MATERIAL FOR THIS EXERCISE Block Start

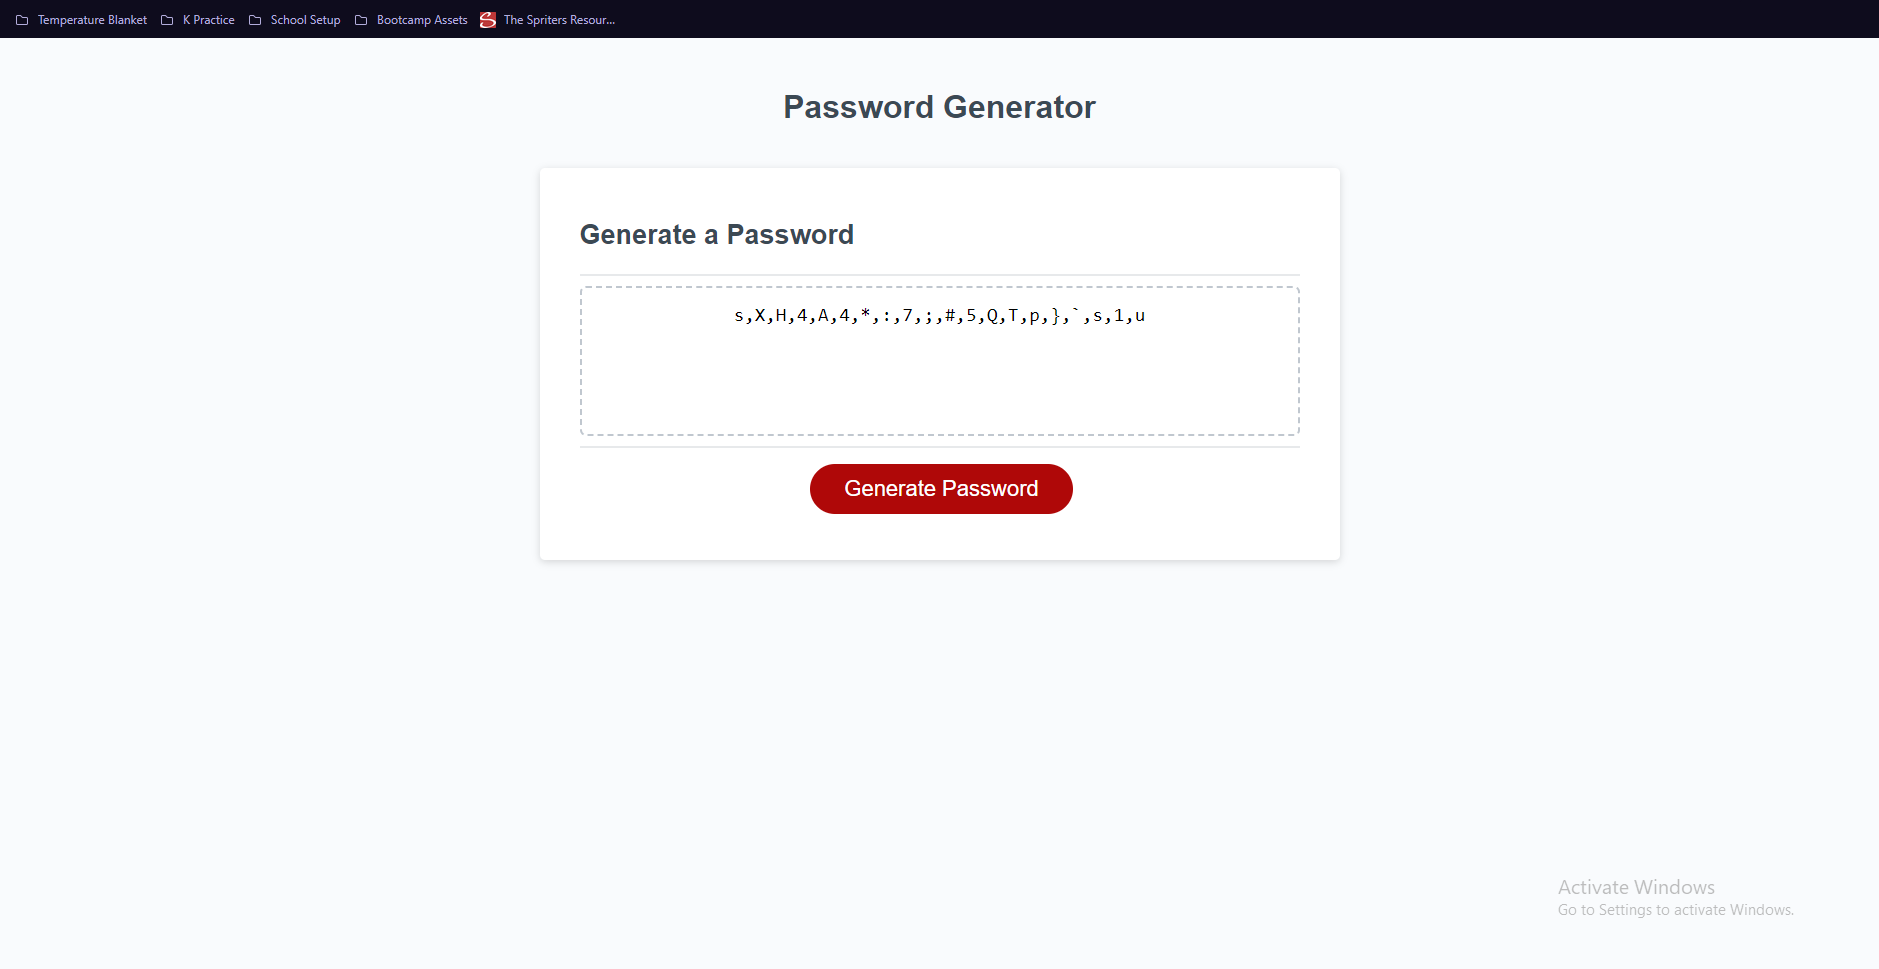
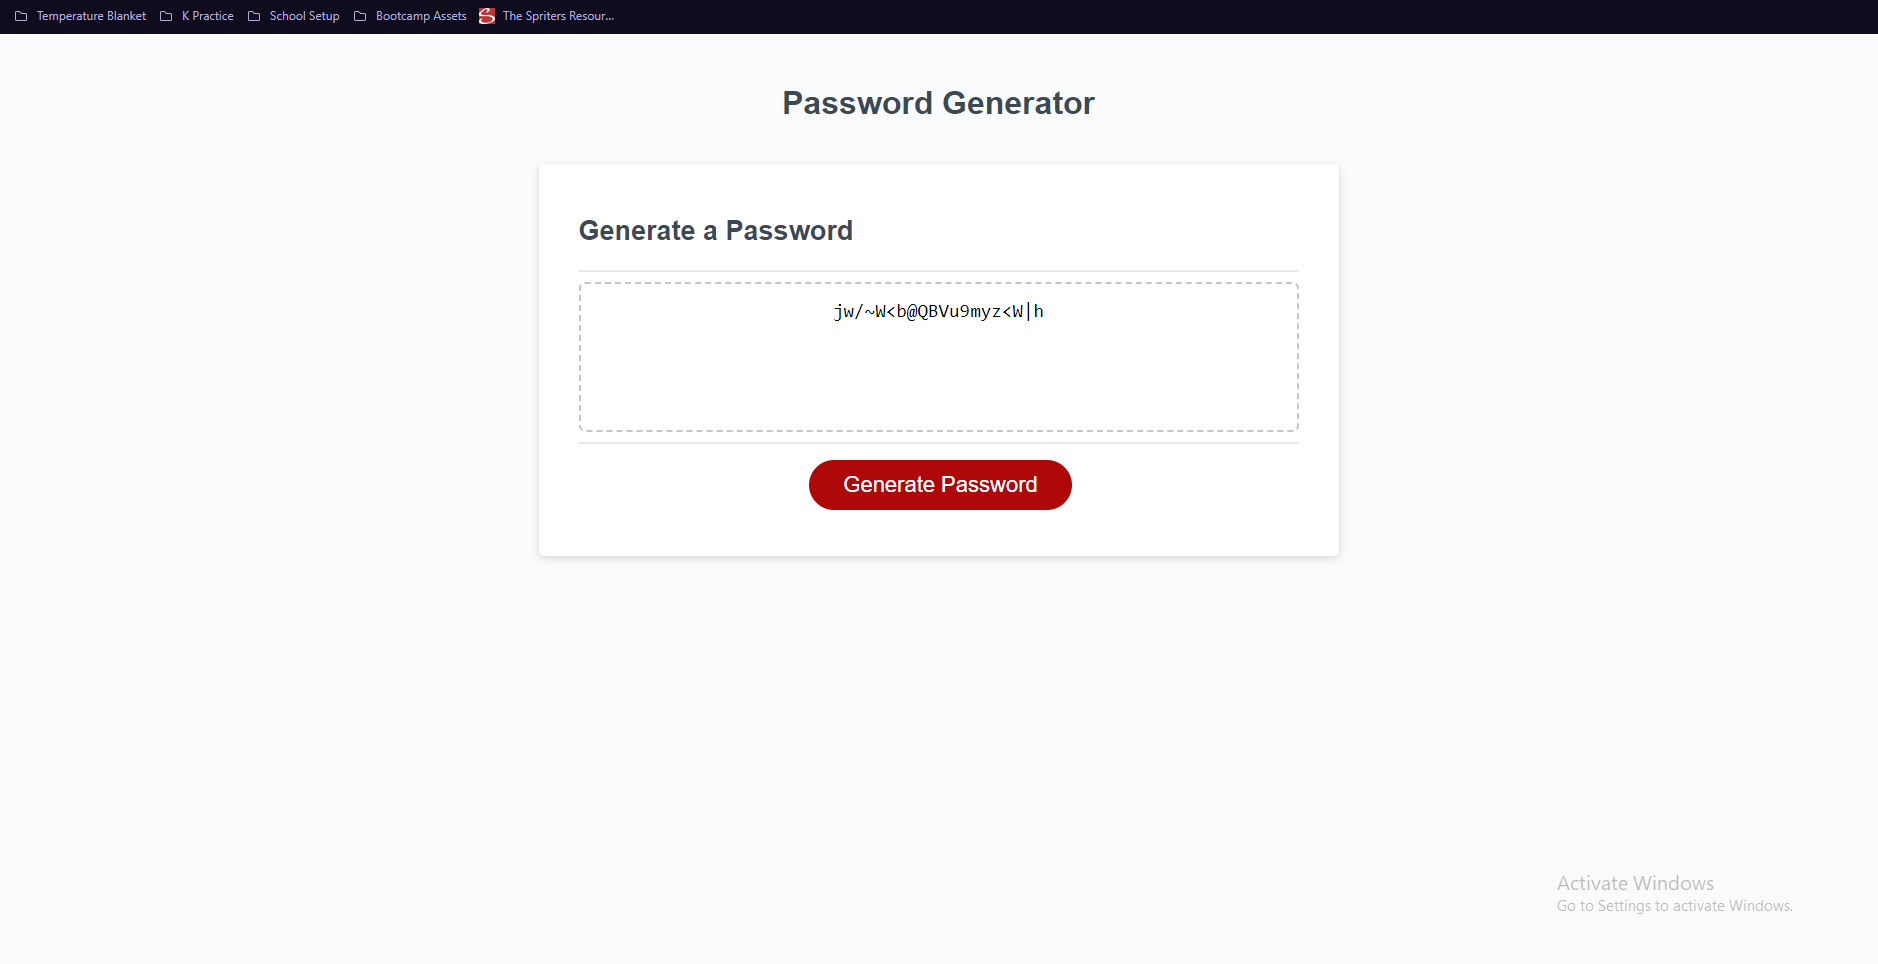
Small refactor on JS code to make output into a string and updated image

diff --git a/assets/js/script.js b/assets/js/script.js
@@ -1,11 +1,12 @@
 // Assignment Code
 var generateBtn = document.querySelector("#generate");
-var passwordText = document.querySelector("#password");
+
 
 // Write password to the #password input
 function writePassword(password) {
-//   var password = generatePassword();
-  passwordText.value = password;
+  var passwordText = document.querySelector("#password");
+
+  passwordText.value = password.join('');
 }
 
 function generatePassword(passwordCriteriaObj) {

MATERIAL FOR THIS EXERCISE Block End

→ INSTRUCTIONS TO FOLLOW: Down to the last line, return the entries above exactly, with no pictures.

→ RESPONSE TO THE TASK:
Small refactor on JS code to make output into a string and updated image

diff --git a/assets/js/script.js b/assets/js/script.js
@@ -1,11 +1,12 @@
 // Assignment Code
 var generateBtn = document.querySelector("#generate");
-var passwordText = document.querySelector("#password");
+
 
 // Write password to the #password input
 function writePassword(password) {
-//   var password = generatePassword();
-  passwordText.value = password;
+  var passwordText = document.querySelector("#password");
+
+  passwordText.value = password.join('');
 }
 
 function generatePassword(passwordCriteriaObj) {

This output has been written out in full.